- **Description of the task**
Restate each entry below without changing a word.

- **Records for processing**
══════════
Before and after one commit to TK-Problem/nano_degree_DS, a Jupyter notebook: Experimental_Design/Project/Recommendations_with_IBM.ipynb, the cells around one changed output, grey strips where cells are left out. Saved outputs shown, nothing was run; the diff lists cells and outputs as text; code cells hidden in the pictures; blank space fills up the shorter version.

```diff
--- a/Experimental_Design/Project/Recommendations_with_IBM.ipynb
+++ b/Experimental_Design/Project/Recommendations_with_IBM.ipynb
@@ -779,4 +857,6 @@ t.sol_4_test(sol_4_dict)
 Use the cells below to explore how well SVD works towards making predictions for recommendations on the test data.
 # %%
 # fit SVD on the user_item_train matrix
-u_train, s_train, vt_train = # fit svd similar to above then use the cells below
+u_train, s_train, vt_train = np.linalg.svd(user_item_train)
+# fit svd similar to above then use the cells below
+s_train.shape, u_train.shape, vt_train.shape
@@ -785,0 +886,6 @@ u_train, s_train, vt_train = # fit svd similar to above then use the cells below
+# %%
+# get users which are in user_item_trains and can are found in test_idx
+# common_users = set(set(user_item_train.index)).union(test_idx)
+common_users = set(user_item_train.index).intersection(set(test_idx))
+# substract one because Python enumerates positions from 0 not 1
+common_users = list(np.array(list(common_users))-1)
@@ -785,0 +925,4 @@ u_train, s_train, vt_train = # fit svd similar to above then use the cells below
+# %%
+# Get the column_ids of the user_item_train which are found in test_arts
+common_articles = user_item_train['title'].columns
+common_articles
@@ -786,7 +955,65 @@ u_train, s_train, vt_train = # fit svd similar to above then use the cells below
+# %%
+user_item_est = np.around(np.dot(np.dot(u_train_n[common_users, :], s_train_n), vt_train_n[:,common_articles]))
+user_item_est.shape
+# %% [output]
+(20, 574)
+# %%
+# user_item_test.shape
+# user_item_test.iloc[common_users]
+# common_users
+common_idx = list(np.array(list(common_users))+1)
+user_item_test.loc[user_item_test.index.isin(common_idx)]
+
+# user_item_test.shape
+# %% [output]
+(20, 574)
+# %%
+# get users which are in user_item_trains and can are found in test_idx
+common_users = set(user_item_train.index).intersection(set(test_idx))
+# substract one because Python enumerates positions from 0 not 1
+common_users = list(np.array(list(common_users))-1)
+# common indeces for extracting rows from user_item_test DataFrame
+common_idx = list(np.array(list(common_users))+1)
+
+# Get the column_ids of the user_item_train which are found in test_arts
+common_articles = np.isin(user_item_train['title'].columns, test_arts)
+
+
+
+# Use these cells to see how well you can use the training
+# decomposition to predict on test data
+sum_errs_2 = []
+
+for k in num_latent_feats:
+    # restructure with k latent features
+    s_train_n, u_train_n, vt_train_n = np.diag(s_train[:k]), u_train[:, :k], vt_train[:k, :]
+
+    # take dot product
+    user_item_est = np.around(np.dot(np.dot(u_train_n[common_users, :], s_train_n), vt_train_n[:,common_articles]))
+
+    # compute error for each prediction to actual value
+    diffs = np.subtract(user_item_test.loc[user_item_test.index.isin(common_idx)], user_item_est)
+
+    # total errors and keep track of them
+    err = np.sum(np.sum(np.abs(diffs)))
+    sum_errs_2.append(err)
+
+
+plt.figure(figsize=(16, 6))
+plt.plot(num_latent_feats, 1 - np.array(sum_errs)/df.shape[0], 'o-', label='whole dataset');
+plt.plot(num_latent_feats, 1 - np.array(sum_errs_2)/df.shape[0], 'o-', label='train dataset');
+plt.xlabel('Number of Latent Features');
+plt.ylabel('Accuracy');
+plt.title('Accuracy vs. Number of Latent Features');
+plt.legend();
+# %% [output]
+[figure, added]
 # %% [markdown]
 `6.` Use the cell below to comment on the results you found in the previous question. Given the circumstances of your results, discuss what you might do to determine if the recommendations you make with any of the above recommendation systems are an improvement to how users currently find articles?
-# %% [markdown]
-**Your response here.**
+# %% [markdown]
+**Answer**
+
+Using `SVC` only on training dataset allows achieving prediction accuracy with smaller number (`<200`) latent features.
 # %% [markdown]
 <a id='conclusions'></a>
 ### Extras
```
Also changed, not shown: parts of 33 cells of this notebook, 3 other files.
══════════
- **Task answer**
Before and after one commit to TK-Problem/nano_degree_DS, a Jupyter notebook: Experimental_Design/Project/Recommendations_with_IBM.ipynb, the cells around one changed output, grey strips where cells are left out. Saved outputs shown, nothing was run; the diff lists cells and outputs as text; code cells hidden in the pictures; blank space fills up the shorter version.

```diff
--- a/Experimental_Design/Project/Recommendations_with_IBM.ipynb
+++ b/Experimental_Design/Project/Recommendations_with_IBM.ipynb
@@ -779,4 +857,6 @@ t.sol_4_test(sol_4_dict)
 Use the cells below to explore how well SVD works towards making predictions for recommendations on the test data.
 # %%
 # fit SVD on the user_item_train matrix
-u_train, s_train, vt_train = # fit svd similar to above then use the cells below
+u_train, s_train, vt_train = np.linalg.svd(user_item_train)
+# fit svd similar to above then use the cells below
+s_train.shape, u_train.shape, vt_train.shape
@@ -785,0 +886,6 @@ u_train, s_train, vt_train = # fit svd similar to above then use the cells below
+# %%
+# get users which are in user_item_trains and can are found in test_idx
+# common_users = set(set(user_item_train.index)).union(test_idx)
+common_users = set(user_item_train.index).intersection(set(test_idx))
+# substract one because Python enumerates positions from 0 not 1
+common_users = list(np.array(list(common_users))-1)
@@ -785,0 +925,4 @@ u_train, s_train, vt_train = # fit svd similar to above then use the cells below
+# %%
+# Get the column_ids of the user_item_train which are found in test_arts
+common_articles = user_item_train['title'].columns
+common_articles
@@ -786,7 +955,65 @@ u_train, s_train, vt_train = # fit svd similar to above then use the cells below
+# %%
+user_item_est = np.around(np.dot(np.dot(u_train_n[common_users, :], s_train_n), vt_train_n[:,common_articles]))
+user_item_est.shape
+# %% [output]
+(20, 574)
+# %%
+# user_item_test.shape
+# user_item_test.iloc[common_users]
+# common_users
+common_idx = list(np.array(list(common_users))+1)
+user_item_test.loc[user_item_test.index.isin(common_idx)]
+
+# user_item_test.shape
+# %% [output]
+(20, 574)
+# %%
+# get users which are in user_item_trains and can are found in test_idx
+common_users = set(user_item_train.index).intersection(set(test_idx))
+# substract one because Python enumerates positions from 0 not 1
+common_users = list(np.array(list(common_users))-1)
+# common indeces for extracting rows from user_item_test DataFrame
+common_idx = list(np.array(list(common_users))+1)
+
+# Get the column_ids of the user_item_train which are found in test_arts
+common_articles = np.isin(user_item_train['title'].columns, test_arts)
+
+
+
+# Use these cells to see how well you can use the training
+# decomposition to predict on test data
+sum_errs_2 = []
+
+for k in num_latent_feats:
+    # restructure with k latent features
+    s_train_n, u_train_n, vt_train_n = np.diag(s_train[:k]), u_train[:, :k], vt_train[:k, :]
+
+    # take dot product
+    user_item_est = np.around(np.dot(np.dot(u_train_n[common_users, :], s_train_n), vt_train_n[:,common_articles]))
+
+    # compute error for each prediction to actual value
+    diffs = np.subtract(user_item_test.loc[user_item_test.index.isin(common_idx)], user_item_est)
+
+    # total errors and keep track of them
+    err = np.sum(np.sum(np.abs(diffs)))
+    sum_errs_2.append(err)
+
+
+plt.figure(figsize=(16, 6))
+plt.plot(num_latent_feats, 1 - np.array(sum_errs)/df.shape[0], 'o-', label='whole dataset');
+plt.plot(num_latent_feats, 1 - np.array(sum_errs_2)/df.shape[0], 'o-', label='train dataset');
+plt.xlabel('Number of Latent Features');
+plt.ylabel('Accuracy');
+plt.title('Accuracy vs. Number of Latent Features');
+plt.legend();
+# %% [output]
+[figure, added]
 # %% [markdown]
 `6.` Use the cell below to comment on the results you found in the previous question. Given the circumstances of your results, discuss what you might do to determine if the recommendations you make with any of the above recommendation systems are an improvement to how users currently find articles?
-# %% [markdown]
-**Your response here.**
+# %% [markdown]
+**Answer**
+
+Using `SVC` only on training dataset allows achieving prediction accuracy with smaller number (`<200`) latent features.
 # %% [markdown]
 <a id='conclusions'></a>
 ### Extras
```
Also changed, not shown: parts of 33 cells of this notebook, 3 other files.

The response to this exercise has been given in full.